OpenShift offers a wide variety of ways to sync logical grouping of users found inside LDAP or Active Directory identity management solution to teams of user associated to OpenShift projects. 'oc sync-groups' allows for a number of include and exclude filters to be attached to it. Platform administrators can identify very granular parts of the identity tree or declare specific value key pairs.
A enhancement to the docker-storage command has been made to allow for someone to switch from a device mapper LVM for the node level docker image storage over to an overlayFS. OverlayFS is now supported in RHEL7.2 for linux container use cases. This particular union file system is performant when the same docker image lands on the same node in the cluster over and over again.
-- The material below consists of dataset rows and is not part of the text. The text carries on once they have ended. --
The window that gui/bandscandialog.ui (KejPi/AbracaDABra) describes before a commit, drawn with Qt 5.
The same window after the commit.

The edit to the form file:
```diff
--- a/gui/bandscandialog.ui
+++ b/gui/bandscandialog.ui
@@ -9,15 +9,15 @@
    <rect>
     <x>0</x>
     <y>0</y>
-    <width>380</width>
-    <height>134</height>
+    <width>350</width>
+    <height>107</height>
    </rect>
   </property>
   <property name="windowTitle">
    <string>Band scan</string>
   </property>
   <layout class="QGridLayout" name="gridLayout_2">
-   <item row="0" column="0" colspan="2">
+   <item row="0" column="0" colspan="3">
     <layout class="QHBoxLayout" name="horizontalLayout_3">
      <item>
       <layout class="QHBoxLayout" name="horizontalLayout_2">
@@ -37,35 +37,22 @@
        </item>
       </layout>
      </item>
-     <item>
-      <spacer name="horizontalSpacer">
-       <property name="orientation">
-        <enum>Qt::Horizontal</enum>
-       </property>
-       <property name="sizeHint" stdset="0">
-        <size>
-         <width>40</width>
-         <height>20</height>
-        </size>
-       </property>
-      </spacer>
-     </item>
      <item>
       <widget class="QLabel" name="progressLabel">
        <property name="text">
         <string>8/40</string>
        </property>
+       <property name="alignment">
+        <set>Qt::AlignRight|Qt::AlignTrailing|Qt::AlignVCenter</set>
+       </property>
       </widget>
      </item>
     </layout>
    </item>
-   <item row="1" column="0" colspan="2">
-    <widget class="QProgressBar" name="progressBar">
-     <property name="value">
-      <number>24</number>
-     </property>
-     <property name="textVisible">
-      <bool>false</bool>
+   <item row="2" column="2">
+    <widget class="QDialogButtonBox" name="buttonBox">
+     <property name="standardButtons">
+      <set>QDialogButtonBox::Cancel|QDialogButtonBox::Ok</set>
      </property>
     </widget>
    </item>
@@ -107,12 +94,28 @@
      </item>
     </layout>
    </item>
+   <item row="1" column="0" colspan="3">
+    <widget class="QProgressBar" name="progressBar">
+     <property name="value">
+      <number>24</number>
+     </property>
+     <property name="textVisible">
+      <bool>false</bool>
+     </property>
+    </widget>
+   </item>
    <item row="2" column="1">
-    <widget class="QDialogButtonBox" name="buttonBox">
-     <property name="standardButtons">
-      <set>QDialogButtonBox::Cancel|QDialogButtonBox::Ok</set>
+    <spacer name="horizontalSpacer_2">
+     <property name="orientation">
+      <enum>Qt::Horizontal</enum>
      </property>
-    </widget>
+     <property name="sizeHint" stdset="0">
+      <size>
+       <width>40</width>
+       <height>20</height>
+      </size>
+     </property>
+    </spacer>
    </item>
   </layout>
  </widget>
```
OpenShift's installation has been made user friendly. Users can choose to drive the embedded ansible playbooks through an question and answer shell experience or supply value key pairs to a documented configuration file for a hands free experience.
At the same time, OpenShift 3.1 offers highly available deployment configurations. OpenShift no longer requires the use of RHEL HA addons to accomplish this HA installation configuration. The OpenShift 3.1 API and proxy services have been redesigned to understand leader election. Job/Replication controllers and the scheduler are deployed with an active passive scenario in mind. The etcd data store for the cluster is automatically looking to be deployed in a sharded configuration. These changes allow for a simple, but powerful installation method that is repeatable across a number of IaaS layers (OpenStack, AWS, VMWare, Microsoft, etc). Should the IT team require a graphical installer, the runbook automation feature set found in CloudForms can be leveraged.
Red Hat has decided to allow OpenShift users an opportunity to leverage Red Hat CloudForms at no additional cost for the management and runbook automation of OpenShift nodes. Specifically, the CloudForms 4.0 release later this year has developed an OpenShift provider that allows platform administrators to:
- See aggregations and historical utilization of pods and nodes running in OpenShift
- See and incorporate event information from OpenShift into IaaS layer automations
- Follow or drill down from OpenShift components into a IaaS provider's information such as VMWare®, AWS®, Microsoft®, OpenStack, etc. This insight allow administrators to connect abstract containerized application errors to the underlining infrastructure.
Earlier this month, Microsoft and Red Hat announced that .NET will be officially supported on RHEL. On the same day, OpenShift released a preview of how easy it is for use to deliver .NET services in a docker container through the source to image assembly factory found in OpenShift.
At the same time, OpenShift Enterprise customers can mix and match their OpenShift node subscriptions for use inside their datacenters or out on Azure in a supported manner. Similarly we have had strong collaborations with overlay network providers such as Nuage, developer tool solutions such as CloudBees, and application performance partners such as New Relic. The OpenShift 3 platform has resulted in a global upswell of innovation that comes from being in a open source community with over 150 active organizations.
OpenShift 3.1 was built for a generation of users who are under incredible pressure to find tomorrow's next great idea, who are still responsible for the current revenue generating application deployments of today, and who desire a platform that will allow them to build without prejudices. OpenShift 3.1 was built for you.
OpenShift 3.1 will be available for download from the Red Hat registry and global file shares in the next few days.